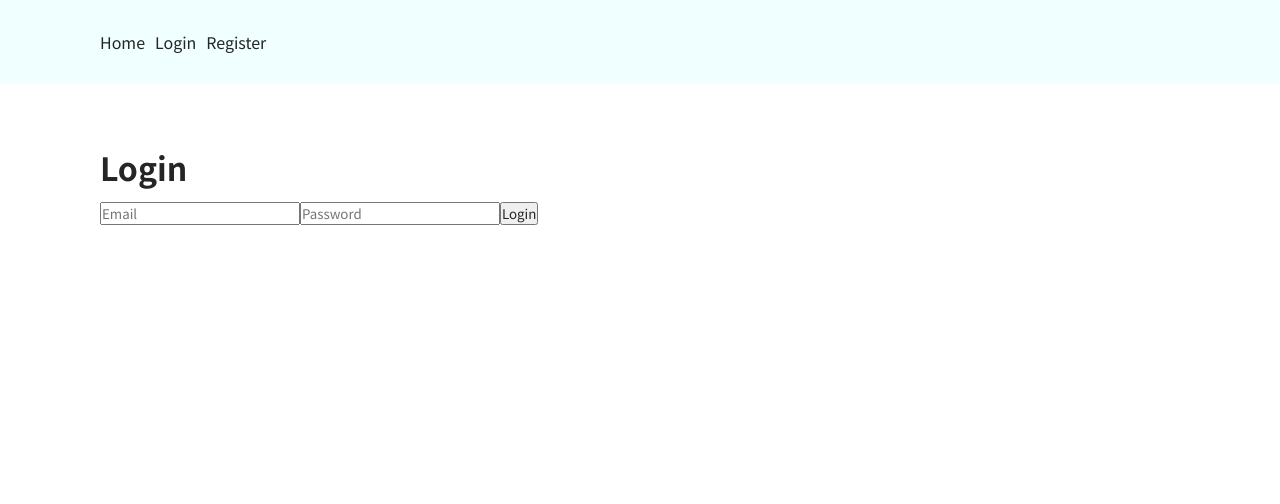
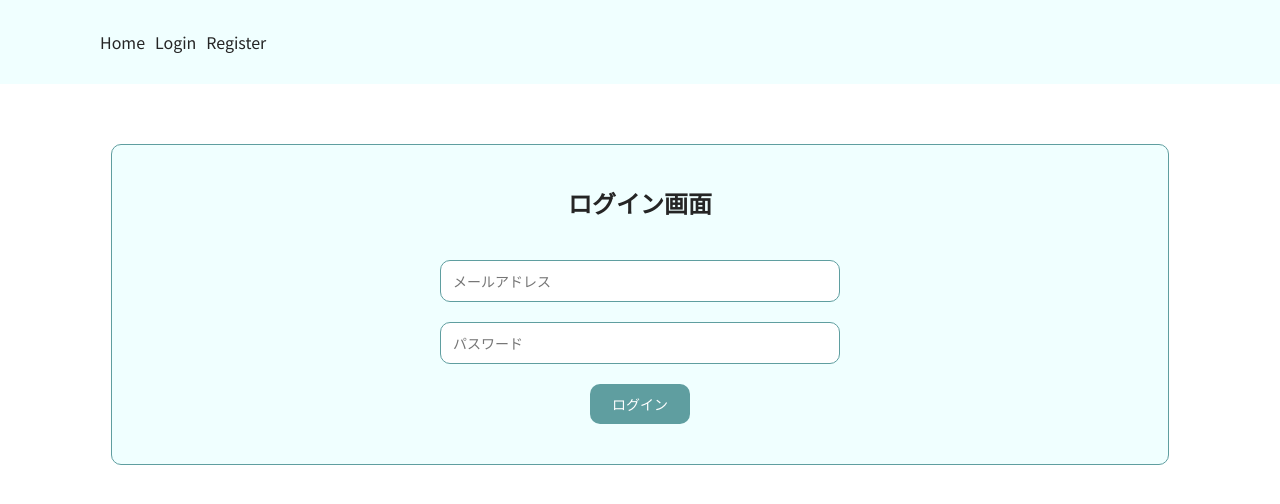
Before and after one commit to Freelancer0708/TwitterApp04-firebase, a Next.js app: page /login in a window 1280 px wide. Shown: the top 504 px of the page. Built offline with nearby package versions, Linux system fonts and the light colour scheme; no server answers.

Commit message:
update style

```diff
--- a/pages/login.tsx
+++ b/pages/login.tsx
@@ -30,25 +30,27 @@ const LoginPage = () => {
 
     return (
         <div>
-            <h1>Login</h1>
-            <form onSubmit={handleSubmit}>
+            <section className='login'>
+                <h1>ログイン画面</h1>
+                <form onSubmit={handleSubmit} className='login-form'>
                     <input
                         type="email"
                         value={email}
                         onChange={(e) => setEmail(e.target.value)}
-                    placeholder="Email"
+                        placeholder="メールアドレス"
                         required
                     />
                     <input
                         type="password"
                         value={password}
                         onChange={(e) => setPassword(e.target.value)}
-                    placeholder="Password"
+                        placeholder="パスワード"
                         required
                     />
-                <button type="submit">Login</button>
+                    <button type="submit">ログイン</button>
                 </form>
                 {error && <p style={{ color: 'red' }}>{error}</p>} {/* エラーメッセージを表示 */}
+            </section>
         </div>
     );
 };
--- a/pages/profile.tsx
+++ b/pages/profile.tsx
@@ -104,7 +104,7 @@ const ProfilePage = () => {
                 onChange={(e) => setUsername(e.target.value)}
                 required
               />
-              <button type="submit">Update</button>
+              <button type="submit">更新</button>
             </div>
           </div>
         </form>
@@ -127,7 +127,7 @@ const ProfilePage = () => {
                 onChange={(e) => setCurrentPassword(e.target.value)}
                 required
               />
-              <button type="submit">Update</button>
+              <button type="submit">更新</button>
             </div>
           </div>
         </form>
@@ -151,7 +151,7 @@ const ProfilePage = () => {
                 onChange={(e) => setCurrentPassword(e.target.value)}
                 required
               />
-              <button type="submit">Update</button>
+              <button type="submit">更新</button>
             </div>
           </div>
         </form>
--- a/styles/global.css
+++ b/styles/global.css
@@ -172,3 +172,126 @@ h2 {
     max-width: 80px;
     font-size: 14px;
 }
+
+.login ,
+.register {
+    margin: 0 1%;
+    padding: 40px 20px;
+    border: 1px solid cadetblue;
+    background-color: azure;
+    border-radius: 10px;
+    display: flex;
+    flex-direction: column;
+    align-items: center;
+    justify-content: flex-start;
+}
+.login h1 ,
+.register h1 {
+    margin-bottom: 40px;
+}
+.login-form ,
+.register-form {
+    display: flex;
+    flex-direction: column;
+    align-items: center;
+    justify-content: flex-start;
+    gap: 20px;
+    width: 100%;
+    max-width: 400px;
+}
+.login-form input ,
+.register-form input {
+    padding: 10px 12px;
+    box-sizing: border-box;
+    outline: none;
+    border: 1px solid cadetblue;
+    border-radius: 10px;
+    font-size: 14px;
+    width: 100%;
+}
+.login-form button ,
+.register-form button {
+    width: 100%;
+    border: none;
+    outline: none;
+    padding: 10px 0;
+    box-sizing: border-box;
+    background-color: cadetblue;
+    color: #fff;
+    cursor: pointer;
+    border-radius: 10px;
+    max-width: 100px;
+    font-size: 14px;
+}
+
+@media screen and (max-width: 767px) {
+    header {
+        padding: 10px 2%;
+    }
+    header nav ul li a {
+        font-size: 14px;
+    }
+    header nav ul li.header-right {
+        flex-direction: column;
+        align-items: flex-end;
+        justify-content: flex-start;
+        font-size: 14px;
+    }
+    header nav ul li.header-right button {
+        font-size: 12px;
+        padding: 7px 18px;
+        line-height: 1.5;
+    }
+    main {
+        padding: 20px 2%;
+    }
+    h1 {
+        font-size: 20px;
+    }
+    h2 {
+        font-size: 18px;
+    }
+    p {
+        font-size: 14px;
+    }
+    small {
+        font-size: 12px;
+    }
+    .tweets-form textarea {
+        font-size: 14px;
+        min-height: 70px;
+        border-top-left-radius: 6px;
+        border-top-right-radius: 6px;
+    }
+    .tweets-form button {
+        padding: 8px 0;
+        border-bottom-left-radius: 6px;
+        border-bottom-right-radius: 6px;
+    }
+
+    .profile-username > div, .profile-email > div, .profile-password > div {
+        flex-direction: column;
+        align-items: center;
+        justify-content: flex-start;
+    }
+    .profile-username > div label, .profile-email > div label, .profile-password > div label {
+        font-size: 14px;
+        width: 100%;
+        border: none;
+        text-align: center;
+    }
+    .profile-input {
+        width: 100%;
+        flex-direction: column;
+        align-items: center;
+        justify-content: flex-start;
+    }
+    .profile-input input {
+        font-size: 12px;
+        width: 100%;
+    }
+    .profile-input button {
+        font-size: 12px;
+        padding: 8px 0;
+    }
+}
```
Also changed, not shown: pages/register.tsx (+7 -5 lines). Lines whose indentation alone changed are shown as unchanged.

|---|

*TASK OBJECTIVE:*
Your answer must be the full listing, word for word, minus any images.

*ANSWER SPACE:*
Before and after one commit to Freelancer0708/TwitterApp04-firebase, a Next.js app: page /login in a window 1280 px wide. Shown: the top 504 px of the page. Built offline with nearby package versions, Linux system fonts and the light colour scheme; no server answers.

Commit message:
update style

```diff
--- a/pages/login.tsx
+++ b/pages/login.tsx
@@ -30,25 +30,27 @@ const LoginPage = () => {
 
     return (
         <div>
-            <h1>Login</h1>
-            <form onSubmit={handleSubmit}>
+            <section className='login'>
+                <h1>ログイン画面</h1>
+                <form onSubmit={handleSubmit} className='login-form'>
                     <input
                         type="email"
                         value={email}
                         onChange={(e) => setEmail(e.target.value)}
-                    placeholder="Email"
+                        placeholder="メールアドレス"
                         required
                     />
                     <input
                         type="password"
                         value={password}
                         onChange={(e) => setPassword(e.target.value)}
-                    placeholder="Password"
+                        placeholder="パスワード"
                         required
                     />
-                <button type="submit">Login</button>
+                    <button type="submit">ログイン</button>
                 </form>
                 {error && <p style={{ color: 'red' }}>{error}</p>} {/* エラーメッセージを表示 */}
+            </section>
         </div>
     );
 };
--- a/pages/profile.tsx
+++ b/pages/profile.tsx
@@ -104,7 +104,7 @@ const ProfilePage = () => {
                 onChange={(e) => setUsername(e.target.value)}
                 required
               />
-              <button type="submit">Update</button>
+              <button type="submit">更新</button>
             </div>
           </div>
         </form>
@@ -127,7 +127,7 @@ const ProfilePage = () => {
                 onChange={(e) => setCurrentPassword(e.target.value)}
                 required
               />
-              <button type="submit">Update</button>
+              <button type="submit">更新</button>
             </div>
           </div>
         </form>
@@ -151,7 +151,7 @@ const ProfilePage = () => {
                 onChange={(e) => setCurrentPassword(e.target.value)}
                 required
               />
-              <button type="submit">Update</button>
+              <button type="submit">更新</button>
             </div>
           </div>
         </form>
--- a/styles/global.css
+++ b/styles/global.css
@@ -172,3 +172,126 @@ h2 {
     max-width: 80px;
     font-size: 14px;
 }
+
+.login ,
+.register {
+    margin: 0 1%;
+    padding: 40px 20px;
+    border: 1px solid cadetblue;
+    background-color: azure;
+    border-radius: 10px;
+    display: flex;
+    flex-direction: column;
+    align-items: center;
+    justify-content: flex-start;
+}
+.login h1 ,
+.register h1 {
+    margin-bottom: 40px;
+}
+.login-form ,
+.register-form {
+    display: flex;
+    flex-direction: column;
+    align-items: center;
+    justify-content: flex-start;
+    gap: 20px;
+    width: 100%;
+    max-width: 400px;
+}
+.login-form input ,
+.register-form input {
+    padding: 10px 12px;
+    box-sizing: border-box;
+    outline: none;
+    border: 1px solid cadetblue;
+    border-radius: 10px;
+    font-size: 14px;
+    width: 100%;
+}
+.login-form button ,
+.register-form button {
+    width: 100%;
+    border: none;
+    outline: none;
+    padding: 10px 0;
+    box-sizing: border-box;
+    background-color: cadetblue;
+    color: #fff;
+    cursor: pointer;
+    border-radius: 10px;
+    max-width: 100px;
+    font-size: 14px;
+}
+
+@media screen and (max-width: 767px) {
+    header {
+        padding: 10px 2%;
+    }
+    header nav ul li a {
+        font-size: 14px;
+    }
+    header nav ul li.header-right {
+        flex-direction: column;
+        align-items: flex-end;
+        justify-content: flex-start;
+        font-size: 14px;
+    }
+    header nav ul li.header-right button {
+        font-size: 12px;
+        padding: 7px 18px;
+        line-height: 1.5;
+    }
+    main {
+        padding: 20px 2%;
+    }
+    h1 {
+        font-size: 20px;
+    }
+    h2 {
+        font-size: 18px;
+    }
+    p {
+        font-size: 14px;
+    }
+    small {
+        font-size: 12px;
+    }
+    .tweets-form textarea {
+        font-size: 14px;
+        min-height: 70px;
+        border-top-left-radius: 6px;
+        border-top-right-radius: 6px;
+    }
+    .tweets-form button {
+        padding: 8px 0;
+        border-bottom-left-radius: 6px;
+        border-bottom-right-radius: 6px;
+    }
+
+    .profile-username > div, .profile-email > div, .profile-password > div {
+        flex-direction: column;
+        align-items: center;
+        justify-content: flex-start;
+    }
+    .profile-username > div label, .profile-email > div label, .profile-password > div label {
+        font-size: 14px;
+        width: 100%;
+        border: none;
+        text-align: center;
+    }
+    .profile-input {
+        width: 100%;
+        flex-direction: column;
+        align-items: center;
+        justify-content: flex-start;
+    }
+    .profile-input input {
+        font-size: 12px;
+        width: 100%;
+    }
+    .profile-input button {
+        font-size: 12px;
+        padding: 8px 0;
+    }
+}
```
Also changed, not shown: pages/register.tsx (+7 -5 lines). Lines whose indentation alone changed are shown as unchanged.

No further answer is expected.